• [TASK DETAILS] Using the listing below, work out the number of lines in which "package" appears; return only that figure.

• [WORKING DATA]
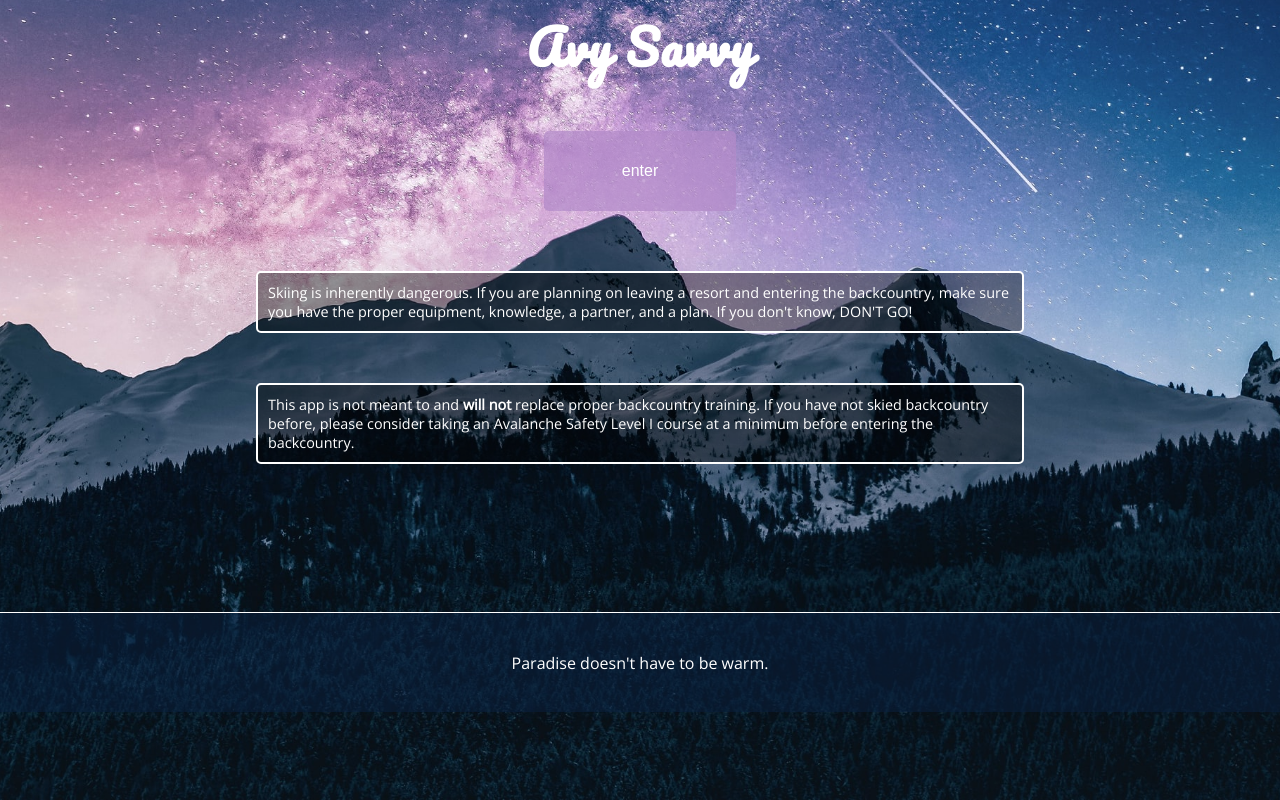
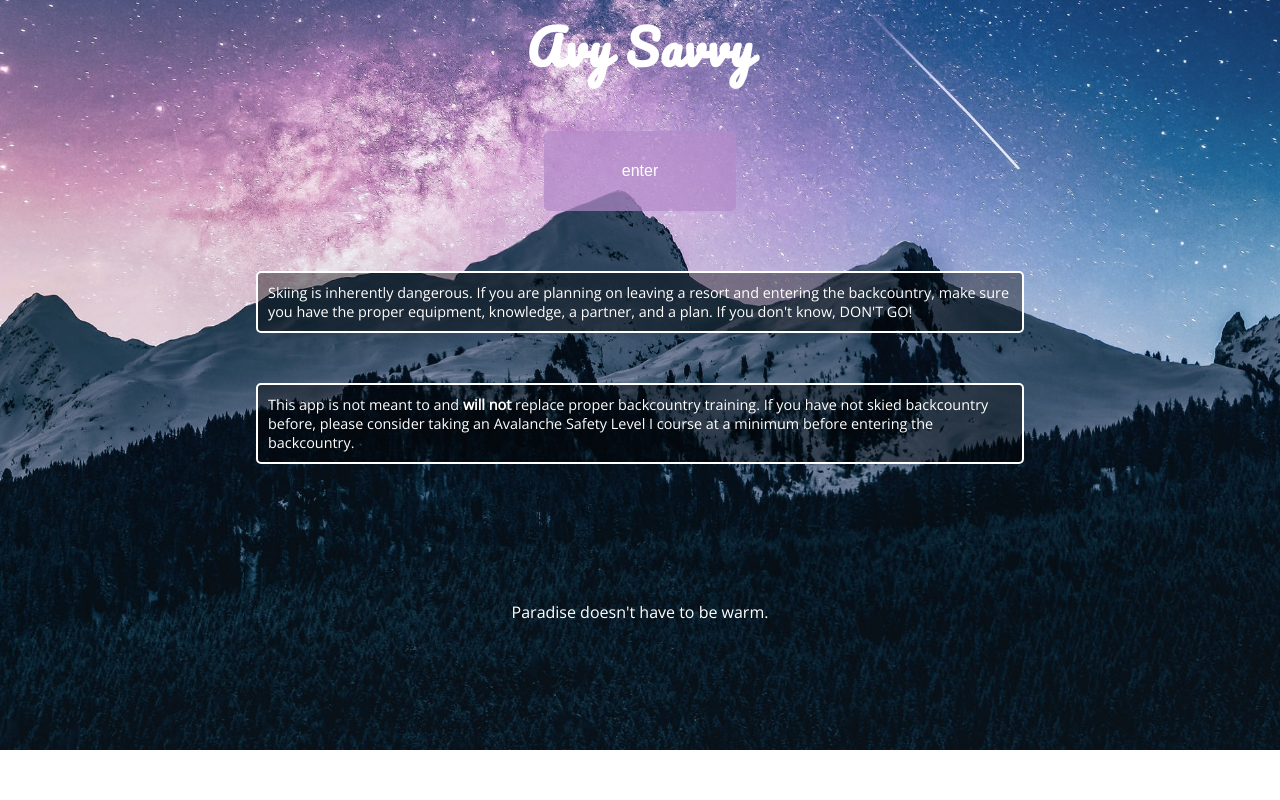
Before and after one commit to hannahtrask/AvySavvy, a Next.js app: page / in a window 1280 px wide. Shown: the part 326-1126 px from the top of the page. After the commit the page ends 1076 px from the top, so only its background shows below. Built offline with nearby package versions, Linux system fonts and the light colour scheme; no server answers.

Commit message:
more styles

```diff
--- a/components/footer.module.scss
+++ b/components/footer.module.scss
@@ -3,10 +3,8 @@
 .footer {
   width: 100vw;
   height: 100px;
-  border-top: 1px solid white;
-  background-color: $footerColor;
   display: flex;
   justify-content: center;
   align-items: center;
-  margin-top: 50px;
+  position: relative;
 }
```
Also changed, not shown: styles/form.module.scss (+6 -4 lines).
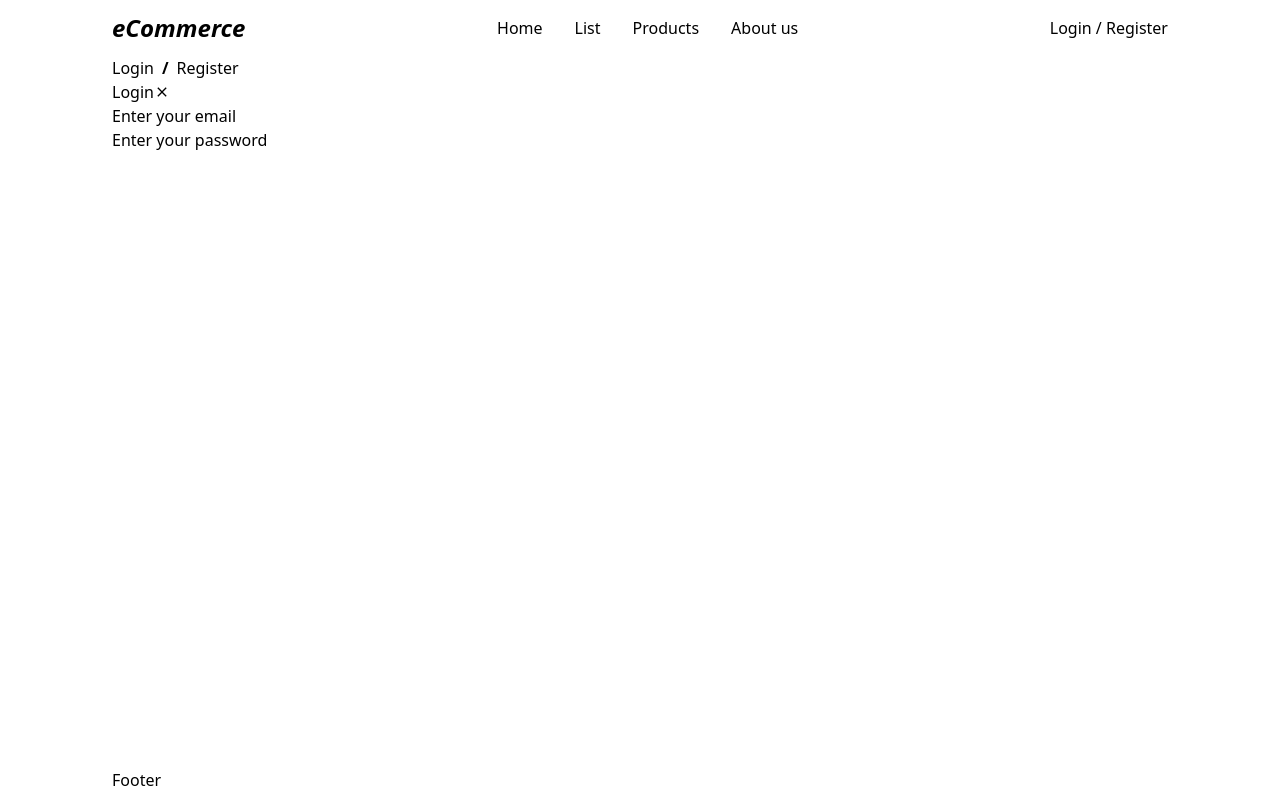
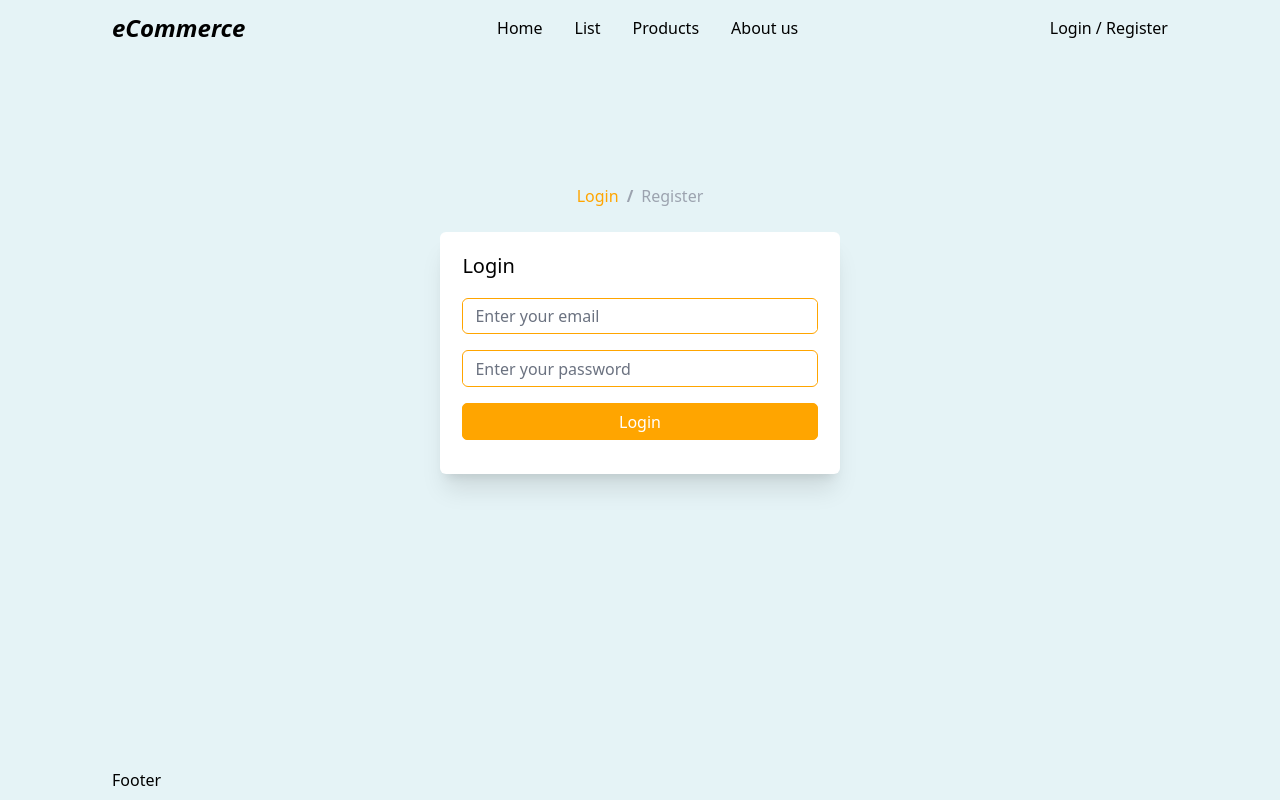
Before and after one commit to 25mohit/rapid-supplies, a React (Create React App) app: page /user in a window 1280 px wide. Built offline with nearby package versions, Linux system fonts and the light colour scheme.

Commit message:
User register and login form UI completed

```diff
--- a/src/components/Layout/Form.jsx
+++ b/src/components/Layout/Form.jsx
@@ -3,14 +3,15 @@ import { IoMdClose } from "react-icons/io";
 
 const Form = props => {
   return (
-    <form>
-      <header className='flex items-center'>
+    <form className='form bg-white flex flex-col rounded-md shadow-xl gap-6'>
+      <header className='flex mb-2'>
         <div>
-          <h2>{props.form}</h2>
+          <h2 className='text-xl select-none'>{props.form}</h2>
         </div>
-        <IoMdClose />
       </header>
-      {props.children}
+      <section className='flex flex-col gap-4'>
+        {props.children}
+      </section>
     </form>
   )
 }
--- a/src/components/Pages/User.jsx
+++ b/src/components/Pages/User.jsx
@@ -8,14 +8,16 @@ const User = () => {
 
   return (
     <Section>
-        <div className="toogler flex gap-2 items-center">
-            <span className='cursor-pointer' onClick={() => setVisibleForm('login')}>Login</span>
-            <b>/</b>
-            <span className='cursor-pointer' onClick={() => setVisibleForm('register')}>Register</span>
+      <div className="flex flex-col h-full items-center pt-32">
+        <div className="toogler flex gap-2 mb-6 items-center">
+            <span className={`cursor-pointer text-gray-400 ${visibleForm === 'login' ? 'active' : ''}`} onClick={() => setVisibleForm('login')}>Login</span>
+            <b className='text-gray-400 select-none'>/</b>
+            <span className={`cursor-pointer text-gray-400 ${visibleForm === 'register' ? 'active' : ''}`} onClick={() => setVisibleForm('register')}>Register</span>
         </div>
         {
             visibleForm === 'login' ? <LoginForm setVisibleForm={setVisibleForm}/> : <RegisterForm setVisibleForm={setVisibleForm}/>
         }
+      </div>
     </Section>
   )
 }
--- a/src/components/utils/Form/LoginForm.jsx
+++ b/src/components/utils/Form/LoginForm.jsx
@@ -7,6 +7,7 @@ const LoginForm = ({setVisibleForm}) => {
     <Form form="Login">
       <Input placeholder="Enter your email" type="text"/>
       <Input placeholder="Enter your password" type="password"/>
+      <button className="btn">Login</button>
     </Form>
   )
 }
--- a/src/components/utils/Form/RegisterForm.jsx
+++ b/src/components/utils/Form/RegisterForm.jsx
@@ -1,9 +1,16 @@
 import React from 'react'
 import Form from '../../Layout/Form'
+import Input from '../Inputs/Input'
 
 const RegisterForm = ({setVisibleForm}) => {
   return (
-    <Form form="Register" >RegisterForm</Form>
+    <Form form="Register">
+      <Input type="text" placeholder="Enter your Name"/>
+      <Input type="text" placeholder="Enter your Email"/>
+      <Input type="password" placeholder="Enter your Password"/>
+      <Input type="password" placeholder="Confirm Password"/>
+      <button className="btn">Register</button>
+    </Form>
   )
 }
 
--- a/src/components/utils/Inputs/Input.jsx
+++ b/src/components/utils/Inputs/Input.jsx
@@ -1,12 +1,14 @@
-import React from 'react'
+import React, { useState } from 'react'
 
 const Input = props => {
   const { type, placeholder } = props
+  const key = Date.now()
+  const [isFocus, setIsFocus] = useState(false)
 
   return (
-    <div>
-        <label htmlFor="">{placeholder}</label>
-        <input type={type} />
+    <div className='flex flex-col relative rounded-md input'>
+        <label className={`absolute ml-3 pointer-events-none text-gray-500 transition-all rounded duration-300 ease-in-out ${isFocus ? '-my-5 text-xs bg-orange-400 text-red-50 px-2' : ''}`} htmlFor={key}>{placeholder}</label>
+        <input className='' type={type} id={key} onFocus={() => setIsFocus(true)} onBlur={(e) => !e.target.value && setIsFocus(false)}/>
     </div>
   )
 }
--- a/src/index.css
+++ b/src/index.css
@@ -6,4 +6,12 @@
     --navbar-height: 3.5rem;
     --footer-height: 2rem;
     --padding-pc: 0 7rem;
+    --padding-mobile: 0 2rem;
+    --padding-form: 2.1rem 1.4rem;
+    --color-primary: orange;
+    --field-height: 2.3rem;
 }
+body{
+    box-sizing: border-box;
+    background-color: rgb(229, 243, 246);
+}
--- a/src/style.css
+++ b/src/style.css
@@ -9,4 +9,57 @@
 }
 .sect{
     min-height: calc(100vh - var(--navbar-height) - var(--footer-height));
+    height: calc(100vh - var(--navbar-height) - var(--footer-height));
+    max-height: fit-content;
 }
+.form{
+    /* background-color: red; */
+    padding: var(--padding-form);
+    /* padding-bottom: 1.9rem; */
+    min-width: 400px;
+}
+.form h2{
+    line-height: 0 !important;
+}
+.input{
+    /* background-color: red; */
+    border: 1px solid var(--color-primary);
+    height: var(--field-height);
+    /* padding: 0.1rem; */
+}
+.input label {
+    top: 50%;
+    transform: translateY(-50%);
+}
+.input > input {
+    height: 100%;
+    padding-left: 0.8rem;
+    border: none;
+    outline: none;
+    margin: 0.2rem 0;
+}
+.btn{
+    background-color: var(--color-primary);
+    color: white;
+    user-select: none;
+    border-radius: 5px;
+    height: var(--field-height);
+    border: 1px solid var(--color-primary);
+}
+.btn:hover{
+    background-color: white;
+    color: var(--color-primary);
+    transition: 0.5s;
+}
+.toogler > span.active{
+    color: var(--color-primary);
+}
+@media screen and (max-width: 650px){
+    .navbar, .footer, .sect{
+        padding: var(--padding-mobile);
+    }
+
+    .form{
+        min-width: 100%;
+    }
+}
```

• [SOLUTION FOR THIS TASK] 2